**Exercise**
Count the lines below that contain the word "reminder", and reply with only that number.

**Given entries**
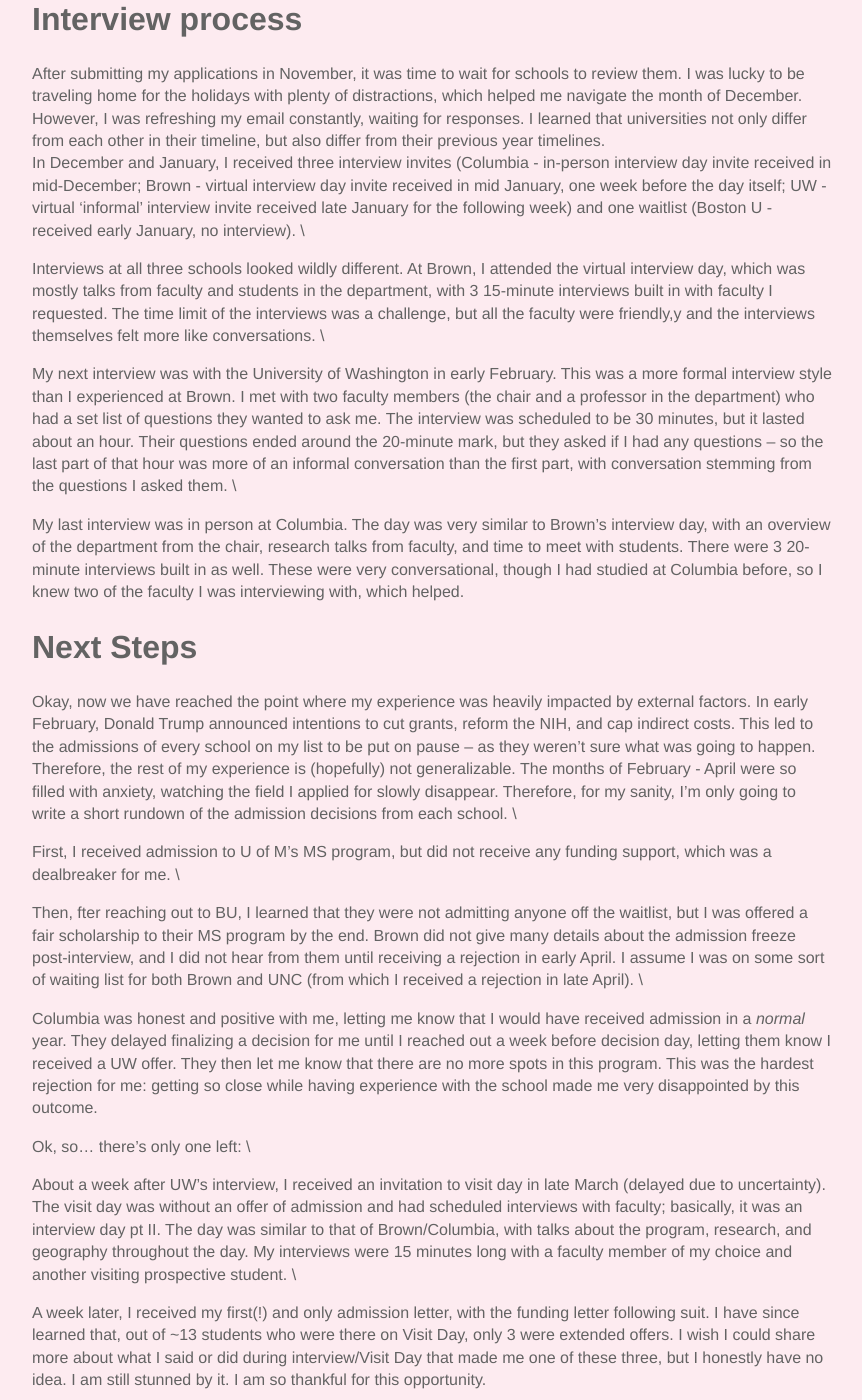
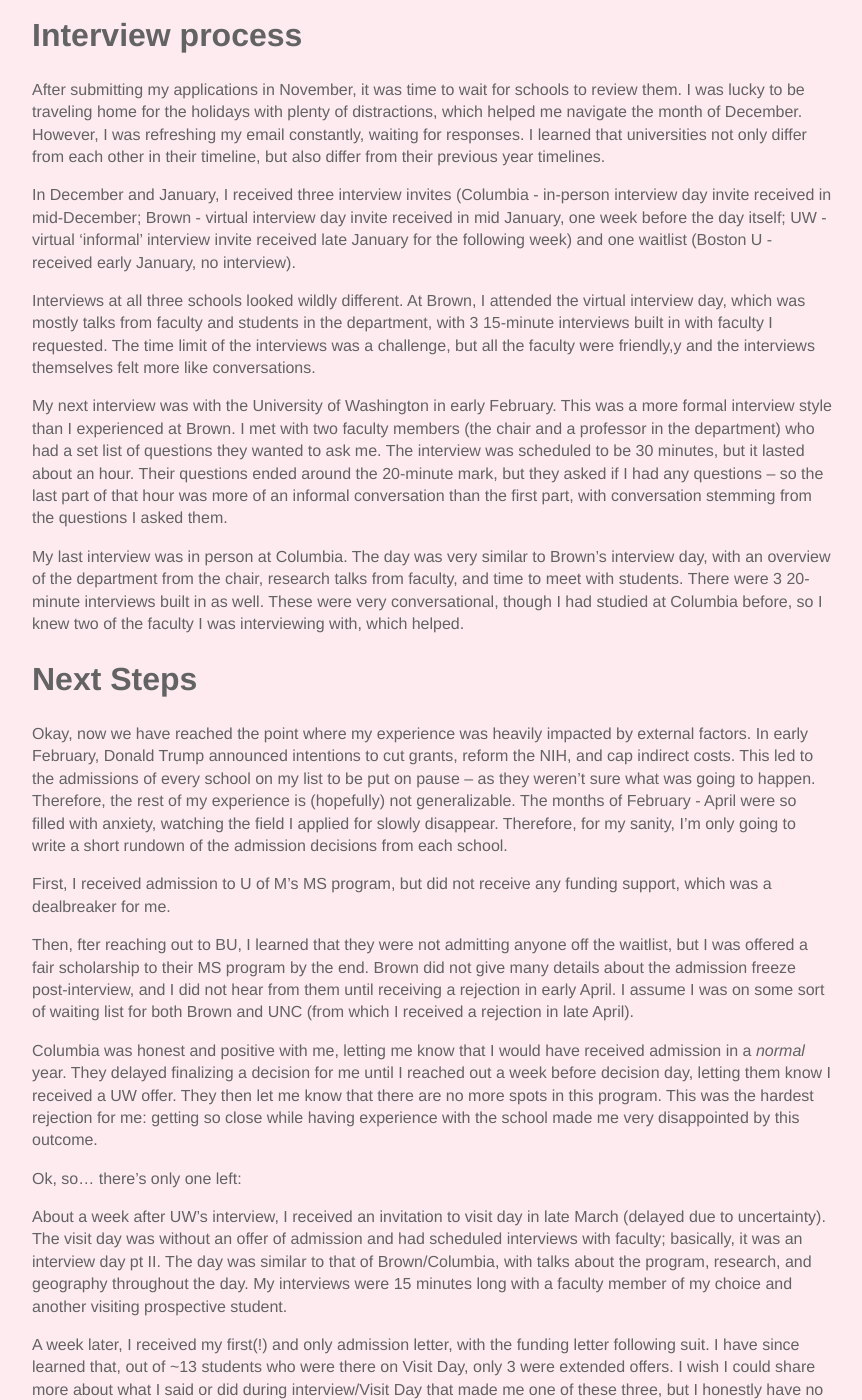
Before and after one commit to petomer-codes/petomer-website, a Jekyll site: the page built from posts/phdapplicationprocess.md, in a window 1280 px wide and 1400 px high, scrolled down 3572 px. Shown: the whole window, without its empty margins (208-1070 px from the left). Built offline with Jekyll 4.4.1, drawn with Linux system fonts in a browser that asks for light colours; some of the changed text lies outside the part shown.

```diff
--- a/posts/phdapplicationprocess.md
+++ b/posts/phdapplicationprocess.md
@@ -64,8 +64,9 @@ Schools have different prompts for what they want you to talk about (which I tai
 * Why will you be a successful candidate in a PhD program.
 * Why the school in question is the right fit for your PhD studies.
 \
-To write my first draft of the statement, I based it on one school's prompt to not get so overwhelmed. I felt that if I could nail down the three questions above, it would be easier to write the statement for the other schools. \
-After finalizing a draft of this initial statement through agonizing read-throughs and edits from my mentors, I then went school by school to make personalized statements for each of them. This meant a lot of copy and pasting the sections about me from the original statement (the reasons I'm pursuing a PhD stayed the same), but the paragraphs about each school shifted. I made sure to highlight why I am applying to the school and how it connects with my long-term goals. For my final paragraph, I tried to place myself in the department by naming faculty who have research of interest. \
+To write my first draft of the statement, I based it on one school's prompt to not get so overwhelmed. I felt that if I could nail down the three questions above, it would be easier to write the statement for the other schools.
+
+After finalizing a draft of this initial statement through agonizing read-throughs and edits from my mentors, I then went school by school to make personalized statements for each of them. This meant a lot of copy and pasting the sections about me from the original statement (the reasons I'm pursuing a PhD stayed the same), but the paragraphs about each school shifted. I made sure to highlight why I am applying to the school and how it connects with my long-term goals. For my final paragraph, I tried to place myself in the department by naming faculty who have research of interest.
 
 A basic outline of my statement looked like this (reminder: this is what I found that worked best for me, and it may not work best for everyone):
 1. Introduction: Who I am, how I became interested in biostatistics, and my overall reason for pursuing a PhD.
@@ -75,33 +76,34 @@ A basic outline of my statement looked like this (reminder: this is what I found
 5. Fifth-sixth body paragraphs: How my previous experiences have shaped my research interests -> how my research interests fit into the school in question (naming specific faculty + centers)
 6. Seventh body paragraph: A short summary statement further contextualizing how I will be successful at the school, and how the school will shape me.
 \
-I was also grateful to have proofreaders both outside of the field (shoutout to my parents for helping me edit when I couldn't look at it anymore) and within the field -- my current PI helped me restructure the statement early on to flow better. \
+I was also grateful to have proofreaders both outside of the field (shoutout to my parents for helping me edit when I couldn't look at it anymore) and within the field -- my current PI helped me restructure the statement early on to flow better.
 
 
 ### Personal statement
 I found that personal statement prompts widely differed between schools, with some not even requiring them. The prompts typically centered around diversity and inclusion, asking about how my background and experiences make me able to contribute to/benefit from a school's community. In this case, I talked about my volunteering and tutoring experiences, showcasing how making math accessible has been a theme throughout my life.
 
 # Interview process
-After submitting my applications in November, it was time to wait for schools to review them. I was lucky to be traveling home for the holidays with plenty of distractions, which helped me navigate the month of December. However, I was refreshing my email constantly, waiting for responses. I learned that universities not only differ from each other in their timeline, but also differ from their previous year timelines. \
-In December and January, I received three interview invites (Columbia - in-person interview day invite received in mid-December; Brown - virtual interview day invite received in mid January, one week before the day itself; UW - virtual 'informal' interview invite received late January for the following week) and one waitlist (Boston U - received early January, no interview). \
+After submitting my applications in November, it was time to wait for schools to review them. I was lucky to be traveling home for the holidays with plenty of distractions, which helped me navigate the month of December. However, I was refreshing my email constantly, waiting for responses. I learned that universities not only differ from each other in their timeline, but also differ from their previous year timelines.
 
-Interviews at all three schools looked wildly different. At Brown, I attended the virtual interview day, which was mostly talks from faculty and students in the department, with 3 15-minute interviews built in with faculty I requested. The time limit of the interviews was a challenge, but all the faculty were friendly,y and the interviews themselves felt more like conversations. \
+In December and January, I received three interview invites (Columbia - in-person interview day invite received in mid-December; Brown - virtual interview day invite received in mid January, one week before the day itself; UW - virtual 'informal' interview invite received late January for the following week) and one waitlist (Boston U - received early January, no interview).
 
-My next interview was with the University of Washington in early February. This was a more formal interview style than I experienced at Brown. I met with two faculty members (the chair and a professor in the department) who had a set list of questions they wanted to ask me. The interview was scheduled to be 30 minutes, but it lasted about an hour. Their questions ended around the 20-minute mark, but they asked if I had any questions -- so the last part of that hour was more of an informal conversation than the first part, with conversation stemming from the questions I asked them. \
+Interviews at all three schools looked wildly different. At Brown, I attended the virtual interview day, which was mostly talks from faculty and students in the department, with 3 15-minute interviews built in with faculty I requested. The time limit of the interviews was a challenge, but all the faculty were friendly,y and the interviews themselves felt more like conversations.
+
+My next interview was with the University of Washington in early February. This was a more formal interview style than I experienced at Brown. I met with two faculty members (the chair and a professor in the department) who had a set list of questions they wanted to ask me. The interview was scheduled to be 30 minutes, but it lasted about an hour. Their questions ended around the 20-minute mark, but they asked if I had any questions -- so the last part of that hour was more of an informal conversation than the first part, with conversation stemming from the questions I asked them.
 
 My last interview was in person at Columbia. The day was very similar to Brown's interview day, with an overview of the department from the chair, research talks from faculty, and time to meet with students. There were 3 20-minute interviews built in as well. These were very conversational, though I had studied at Columbia before, so I knew two of the faculty I was interviewing with, which helped.
 
 # Next Steps
-Okay, now we have reached the point where my experience was heavily impacted by external factors. In early February, Donald Trump announced intentions to cut grants, reform the NIH, and cap indirect costs. This led to the admissions of every school on my list to be put on pause -- as they weren't sure what was going to happen. Therefore, the rest of my experience is (hopefully) not generalizable. The months of February - April were so filled with anxiety, watching the field I applied for slowly disappear. Therefore, for my sanity, I'm only going to write a short rundown of the admission decisions from each school. \
+Okay, now we have reached the point where my experience was heavily impacted by external factors. In early February, Donald Trump announced intentions to cut grants, reform the NIH, and cap indirect costs. This led to the admissions of every school on my list to be put on pause -- as they weren't sure what was going to happen. Therefore, the rest of my experience is (hopefully) not generalizable. The months of February - April were so filled with anxiety, watching the field I applied for slowly disappear. Therefore, for my sanity, I'm only going to write a short rundown of the admission decisions from each school.
 
-First, I received admission to U of M's MS program, but did not receive any funding support, which was a dealbreaker for me. \
+First, I received admission to U of M's MS program, but did not receive any funding support, which was a dealbreaker for me.
 
-Then, fter reaching out to BU, I learned that they were not admitting anyone off the waitlist, but I was offered a fair scholarship to their MS program by the end. Brown did not give many details about the admission freeze post-interview, and I did not hear from them until receiving a rejection in early April. I assume I was on some sort of waiting list for both Brown and UNC (from which I received a rejection in late April). \
+Then, fter reaching out to BU, I learned that they were not admitting anyone off the waitlist, but I was offered a fair scholarship to their MS program by the end. Brown did not give many details about the admission freeze post-interview, and I did not hear from them until receiving a rejection in early April. I assume I was on some sort of waiting list for both Brown and UNC (from which I received a rejection in late April).
 
 Columbia was honest and positive with me, letting me know that I would have received admission in a _normal_ year. They delayed finalizing a decision for me until I reached out a week before decision day, letting them know I received a UW offer. They then let me know that there are no more spots in this program. This was the hardest rejection for me:  getting so close while having experience with the school made me very disappointed by this outcome.
 
-Ok, so... there's only one left: \
+Ok, so... there's only one left:
 
-About a week after UW's interview, I received an invitation to visit day in late March (delayed due to uncertainty). The visit day was without an offer of admission and had scheduled interviews with faculty; basically, it was an interview day pt II. The day was similar to that of Brown/Columbia, with talks about the program, research, and geography throughout the day. My interviews were 15 minutes long with a faculty member of my choice and another visiting prospective student. \
+About a week after UW's interview, I received an invitation to visit day in late March (delayed due to uncertainty). The visit day was without an offer of admission and had scheduled interviews with faculty; basically, it was an interview day pt II. The day was similar to that of Brown/Columbia, with talks about the program, research, and geography throughout the day. My interviews were 15 minutes long with a faculty member of my choice and another visiting prospective student.
 
 A week later, I received my first(!) and only admission letter, with the funding letter following suit. I have since learned that, out of ~13 students who were there on Visit Day, only 3 were extended offers. I wish I could share more about what I said or did during interview/Visit Day that made me one of these three, but I honestly have no idea. I am still stunned by it. I am so thankful for this opportunity.
```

**Reply**
2